Hello Kate ( and other ladies on here), My spin on this is that I believe that everything should be in moderation. This not only includes our intake of eating and drinking but also exercise! Never have done much of that!
I have been living with BC for 23 years now and the only bit of wisdom I have to offer is do not waste time worrying. I feel I have done that…but not anymore. I believe what will be wil be and I will deal with whatever arises as it comes. I am stil here and enjoying life even although I have a few health issues at the moment and am waiting for an operation next week.
I was a slim, non drinking, no drugs, not smoking and a fit sort of person who excercised in moderation and breast fed my 2 kids. Yet I still got Breast cancer which was eventually diagnosed when I was 39 although I had had the lump investigated a few years before that.
But it all takes time. When you are undergoing the tests, treatments and ops you are too busy to actually sit back and reflect. Once the treatment is over you have time to ponder and realise what you have actually been through. I can honestly say that things do get better as you come to terms with it all.
I have a glasss or two of wine as the mood takes me or a G and T stiing in the garden. I eat dairy, meat and all the usual stuff. I have never been a ready meal sort of person nor do I buy jusnk food. Yet we eat well and I do like to cook and bake when i am well enough to do so. As I am using crutches at the moment My OH has taken over this roll for the meantime. I hope this helps. Take care, Val

Hi again
D and Val fantastic reading your posts…they really helped.
Val we are the very same here never buy procesed foods or ready meals…My husband would never allow it as he is a chef (and a rather excellent one).We always eat good fresh food BUT TOO MUCH OF IT…I need to learn portion control to be able to lose any weight.Not really being used to much excersice I recon to just start off walking would be good…do you agree?and then hey who knows RIO 2016…ERMMM MAYBE NOT!! hahaa
Thanks again
Kate x

Walking is good exercise, particularly if you put a bit of oomph into it, but even if you just go out for a stroll you can get the chance to breathe and switch off for a while, or give yourself time to think about stuff if that’s what you prefer to do. So even if you don’t lose an ounce, going out for a walk will still be good for you. Better if you have a dog or you can borrow one, as they stop you brooding on things by insisting you throw the ball/stick/toy/their favourite thing, and other dog owners nod and pass the time of day if you’re a regular.

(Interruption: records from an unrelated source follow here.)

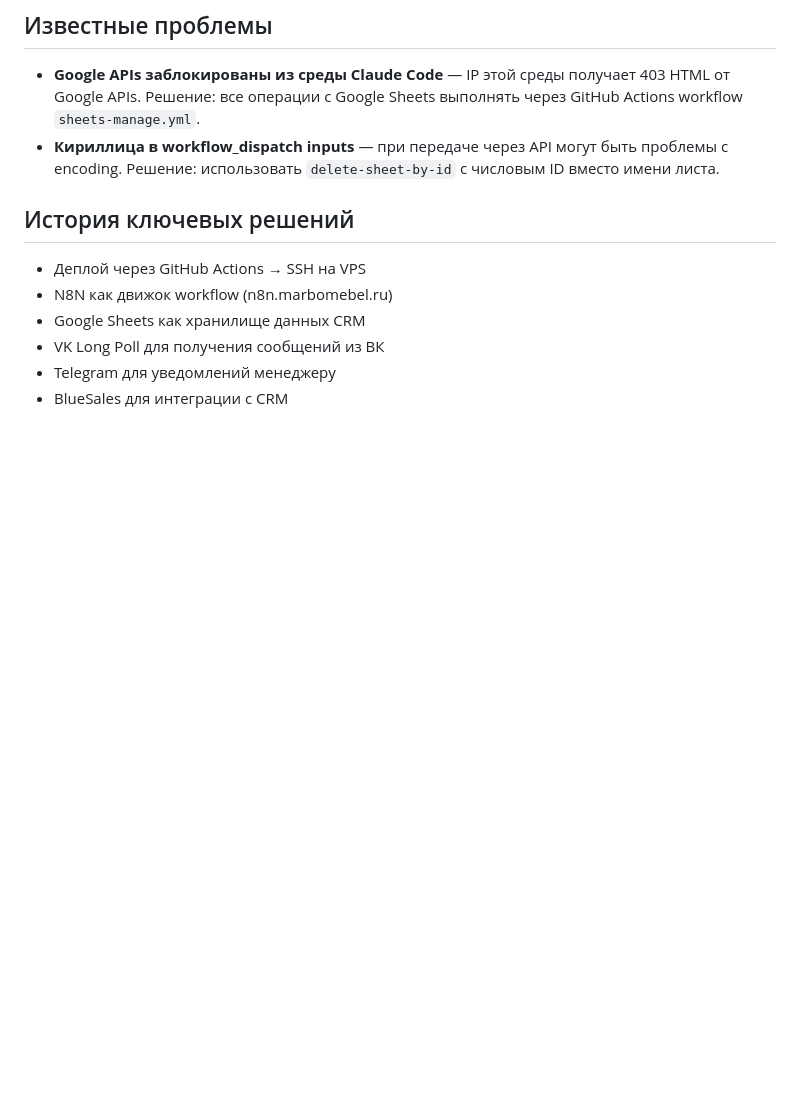
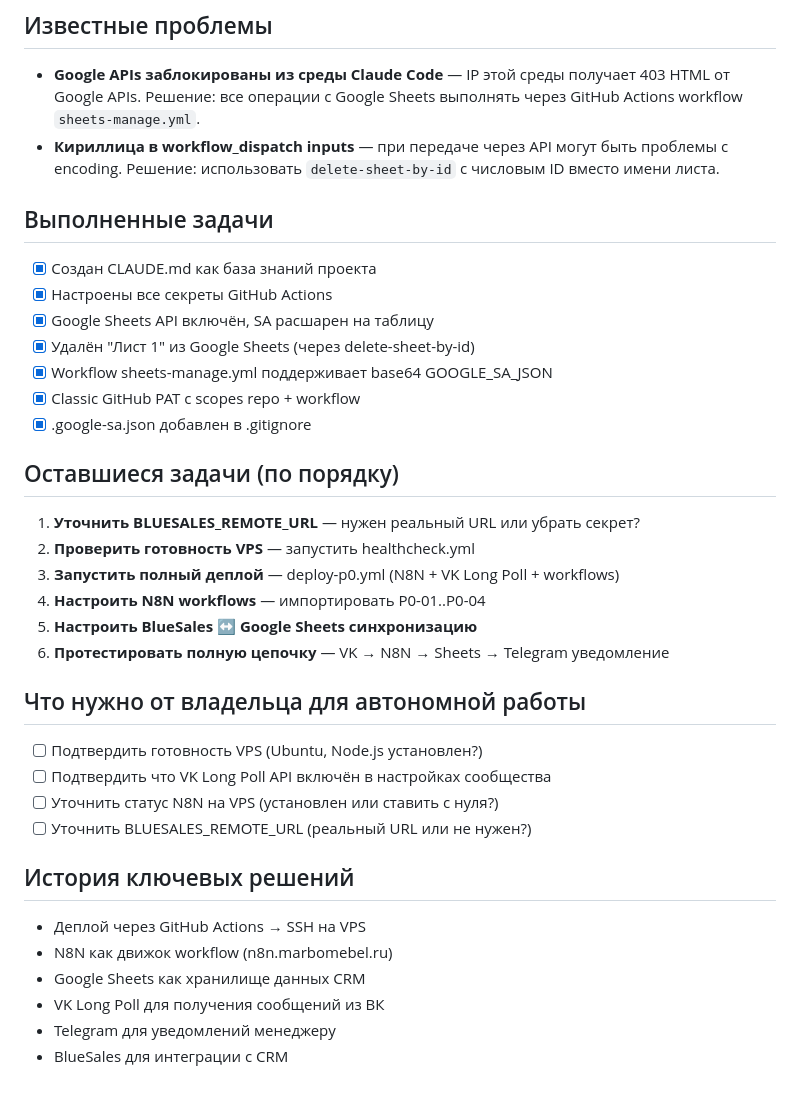
Before and after one commit to pavelluka0605-stack/agentic-rag, a Markdown page: CLAUDE.md, the part around the change. GitHub-like rendering; blank space fills up the shorter version.

Commit message:
Update CLAUDE.md with task tracking and autonomous operation checklist
Added completed tasks list, remaining tasks in order, and owner action items
needed for fully autonomous operation.

https://claude.ai/code/session_01Lbwx1WmUqkpjkztsyvoHFD

```diff
--- a/CLAUDE.md
+++ b/CLAUDE.md
@@ -98,6 +98,32 @@ agentic-rag/
 - **Кириллица в workflow_dispatch inputs** — при передаче через API могут быть проблемы с encoding.
   Решение: использовать `delete-sheet-by-id` с числовым ID вместо имени листа.
 
+## Выполненные задачи
+
+- [x] Создан CLAUDE.md как база знаний проекта
+- [x] Настроены все секреты GitHub Actions
+- [x] Google Sheets API включён, SA расшарен на таблицу
+- [x] Удалён "Лист 1" из Google Sheets (через delete-sheet-by-id)
+- [x] Workflow sheets-manage.yml поддерживает base64 GOOGLE_SA_JSON
+- [x] Classic GitHub PAT с scopes repo + workflow
+- [x] .google-sa.json добавлен в .gitignore
+
+## Оставшиеся задачи (по порядку)
+
+1. **Уточнить BLUESALES_REMOTE_URL** — нужен реальный URL или убрать секрет?
+2. **Проверить готовность VPS** — запустить healthcheck.yml
+3. **Запустить полный деплой** — deploy-p0.yml (N8N + VK Long Poll + workflows)
+4. **Настроить N8N workflows** — импортировать P0-01..P0-04
+5. **Настроить BlueSales ↔ Google Sheets синхронизацию**
+6. **Протестировать полную цепочку** — VK → N8N → Sheets → Telegram уведомление
+
+## Что нужно от владельца для автономной работы
+
+- [ ] Подтвердить готовность VPS (Ubuntu, Node.js установлен?)
+- [ ] Подтвердить что VK Long Poll API включён в настройках сообщества
+- [ ] Уточнить статус N8N на VPS (установлен или ставить с нуля?)
+- [ ] Уточнить BLUESALES_REMOTE_URL (реальный URL или не нужен?)
+
 ## История ключевых решений
 
 - Деплой через GitHub Actions → SSH на VPS
```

And if you’re on AIs, weight-bearing exercise like walking is good for your bones.

This thinking too much thing really is a bu***r though, isn’t it. I’d love not to think about BC but every hot flush brings it rushing back to the front of my mind. :frowning:

It’s a bit like the come-down after any stress. If you’re in the middle of moving house, or getting divorced, or shorter term if you have an argument or a shock, while you’re in the middle of it you just get on and deal with it as efficiently as you can. But afterwards you invariably have a reaction. This is physiological, an antidote to the adrenalin, and it has a physiological effect. You feel tired, perhaps wobbly, maybe tearful, and THAT’S NATURAL. And not something you can do a lot about, other than bear in mind that that feeling doesn’t have to last. One way to deal with that feeling is to talk about it, and you’re doing that right now, so don’t apologise for letting go on here, that’s the whole point. Because the people who read your post know just what you mean.

Rambling again, but you get the idea, I hope.


Thank you all for your kind and helpful advice. It does help to talk about it. Especially thank you, CM. I was divorced years ago and had forgotten how the resonances from that little nightmare went on for the longest time, and just when I thought I was over it something would bring it back and I’d be in tears again. The fact I’d forgotten that so completely kindof proves your point. Now I’m going for a walk!